MakerBot has brought its mobile app to Google Play, empowering users to control their MakerBot printers from an Android-powered device. The app accesses 3D models saved in your cloud library, which you can now print, monitor, and cancel from your phone or tablet.
This is MakerBot's second Android app to enter the Play Store. Its first, Thingiverse, came to Android roughly a year ago. Following the latest update (version 1.3), the two pieces of software can work together, enabling you to print 3D models straight from Thingiverse.
Accessing voice mail has traditionally been a pain, and while visual voice mail takes much of the aggravation away, it seems many of the supplied apps are designed to capture the essence of the mundane experience and inject it directly into our eyes. To continue the trend, Motorola has added a Visual Voice Mail app to the Play Store that looks about as exciting as a confirmation dialogue.
The app adheres to material design enough not to make a device running stock Lollipop wince, but with awkward spacing and little in the way of color, it could be better.
Update: With the Google Classroom mobile app, teachers and students get some features that aren't available on a traditional computer. For starters, they can use their phone cameras to take photos and attach them directly to assignments.
Intuit has released a new version of TurboTax into the Play Store that shouldn't look jarring on your Lollipop-powered device. Despite focusing on something as dense and complicated as taxes, the app is rich with color and comes with plenty of whitespace.
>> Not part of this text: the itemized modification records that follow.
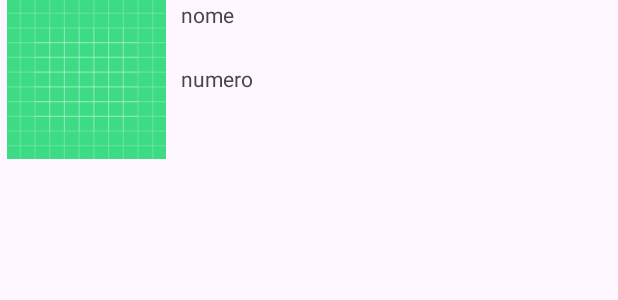
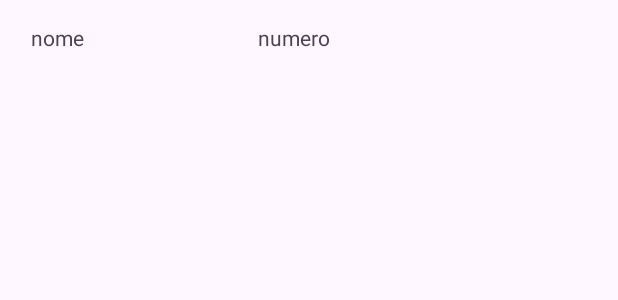
Before and after one commit to opaacheco/enviar_mensagem, an Android app: the layout contacto.xml on its own in the app's theme, with its tools: preview values and no code run, on a phone screen of 412 x 824 dp. Shown: the top 300 px of the screen. Run offline under Robolectric (Android 15) with nearby library versions, the phone set to English and light mode, and no system bars.

```diff
--- a/app/src/main/java/com/example/enviomensagens/CTT_recyclerViewAdaptado.kt
+++ b/app/src/main/java/com/example/enviomensagens/CTT_recyclerViewAdaptado.kt
@@ -4,6 +4,7 @@ import android.content.Context
 import android.view.LayoutInflater
 import android.view.View
 import android.view.ViewGroup
+import android.widget.Button
 import android.widget.TextView
 import androidx.annotation.NonNull
 import androidx.recyclerview.widget.RecyclerView
@@ -24,6 +25,10 @@ class CTT_recyclerViewAdapter(
     override fun onBindViewHolder(@NonNull holder: MyViewHolder, position: Int) {
         holder.tvName.text = contatos[position].name
         holder.tvNumber.text = contatos[position].phone
+        holder.itemView.setOnClickListener {
+            // Chama a função no contexto do MainActivity para abrir o WhatsApp
+            (context as MainActivity).sendMessageOnWhatsApp(contatos[position].phone, contatos[position].name)
+        }
     }
 
     override fun getItemCount(): Int {
@@ -33,5 +38,6 @@ class CTT_recyclerViewAdapter(
     class MyViewHolder(itemView: View) : RecyclerView.ViewHolder(itemView) {
         val tvName: TextView = itemView.findViewById(R.id.nomeContacto)
         val tvNumber: TextView = itemView.findViewById(R.id.numeroText)
+
     }
 }
--- a/app/src/main/res/layout/contacto.xml
+++ b/app/src/main/res/layout/contacto.xml
@@ -2,41 +2,22 @@
 <androidx.appcompat.widget.LinearLayoutCompat xmlns:android="http://schemas.android.com/apk/res/android"
     android:layout_width="match_parent"
     android:layout_height="wrap_content"
-    android:orientation="vertical"
-    >
-
-<LinearLayout
-android:layout_width="match_parent"
-android:layout_height="wrap_content"
-android:orientation="horizontal"
+    android:orientation="horizontal"
+    android:layout_margin="15dp"
     android:onClick="sendMessageOnWhatsApp">
-
-<ImageView
-    android:layout_width="115dp"
-    android:layout_height="106dp"
-    android:src="@drawable/ic_launcher_background"/>
-
-<LinearLayout
-    android:layout_width="match_parent"
-    android:layout_height="wrap_content"
-    android:orientation="vertical">
-
     <TextView
         android:id="@+id/nomeContacto"
-        android:layout_width="match_parent"
+        android:layout_width="100dp"
         android:layout_height="wrap_content"
-        android:gravity="center_vertical"
-        android:text="nome"
-        android:layout_marginLeft="5dp"/>
+        android:layout_marginLeft="5dp"
+        android:gravity=""
+        android:text="nome" />
 
     <TextView
         android:id="@+id/numeroText"
-        android:layout_width="match_parent"
+        android:layout_width="150dp"
         android:layout_height="wrap_content"
-        android:gravity="center_vertical"
-        android:text="numero"
-        android:layout_marginTop="23dp"
-        android:layout_marginLeft="5dp"/>
-</LinearLayout>
-</LinearLayout>
-    </androidx.appcompat.widget.LinearLayoutCompat>
+        android:layout_marginRight="30dp"
+        android:gravity="center"
+        android:text="numero"/>
+</androidx.appcompat.widget.LinearLayoutCompat>
```
Also changed, not shown: app/src/main/java/com/example/enviomensagens/MainActivity.kt (+10 -24 lines).
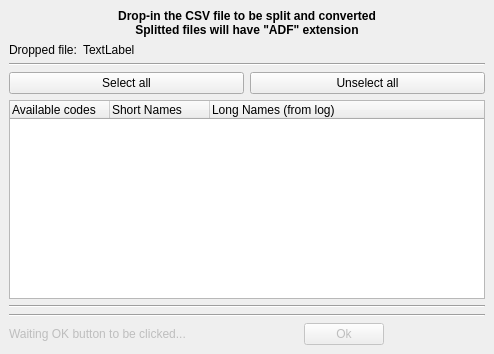
Above: mainwindow.ui from max-privato/CanzeLogRead before the change. Below: the same form after it.
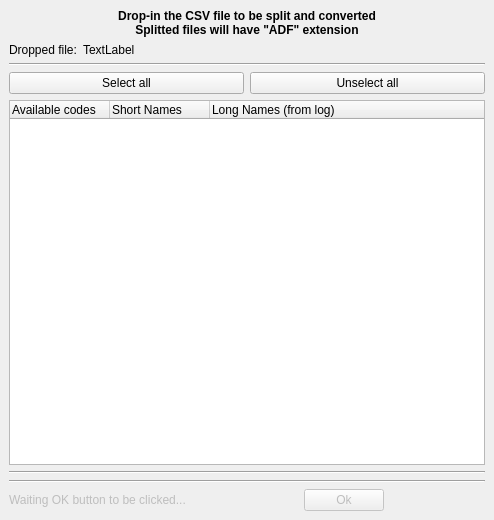
That is the form after the change.

Commit message: Add shortNames from file ShortNames.txt

Diff of the .ui file:
```diff
--- a/mainwindow.ui
+++ b/mainwindow.ui
@@ -7,9 +7,15 @@
     <x>0</x>
     <y>0</y>
     <width>494</width>
-    <height>354</height>
+    <height>520</height>
    </rect>
   </property>
+  <property name="sizePolicy">
+   <sizepolicy hsizetype="Preferred" vsizetype="Expanding">
+    <horstretch>0</horstretch>
+    <verstretch>0</verstretch>
+   </sizepolicy>
+  </property>
   <property name="windowTitle">
    <string>CanZE log to ADF</string>
   </property>
```
The commit also changes 1 other file.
This is about as friendly as taxes can look.
The Kwikset Kevo Bluetooth-enabled door lock is the kind of tech that reminds us that we're living in the future. With one of these installed in your home, you can get inside just by tapping a finger against the lock. Before you panic, this only works if your phone is in range and on the right side of door (i.e. the outside).
Brits have been able to stream BBC audio content to the iPlayer Radio app for a couple of years now, as long as they're using a phone. Now the company has decided to spit out an alternative made just for tablets, and it's included a few new features to boot.
A tablet comes with a few inherent advantages over a phone, and this app taps into that for full effect.
There's this company that has created these nifty little Bluetooth-powered tags that you can attach to things to help you find them later on. Say you lose you keys all the time, want to be sure you don't misplace your laptop, or can't risk losing your backpack on a college campus—just slap one of these tags up there and you should be good to go. That's the idea behind Tile, whose little Tiles now work with Android.
Business owners already keep up with Yelp, as reviews can make or break sales. But at the end of the day, the mobile app remains a consumer-facing piece of software, encouraging users to check out which establishments are hot and leave their own feedback.
While Yelp isn't changing its main app, it has released a separate one that acknowledges how much attention the people running restaurants and stores pay to the service.
While it's possible to create a TV platform that doesn't deal with live channels, smart TVs and game consoles alike generally try to integrate the content as best they can. Google intends to as well. The company made an effort with Google TV, and these days it's trying again with Android TV.
Today Google has released an app for accessing live channels into the Play Store. The "Live Channels for Android TV" app is unsurprisingly incompatible with phones and tablets, and while it shows up as already installed on one of our Nexus Players, it doesn't appear anywhere on the device.
Are you willing to exercise to get in shape? I see some of you nodding your heads, but others look like they need more motivation. What if missiles were flying towards you? What if the fate of the world depended on you throwing just five more punches or hanging in there long enough for three more of your best push-ups? If that's the kind of incentive you need to start burning those calories, then developer Six to Start has the app for you.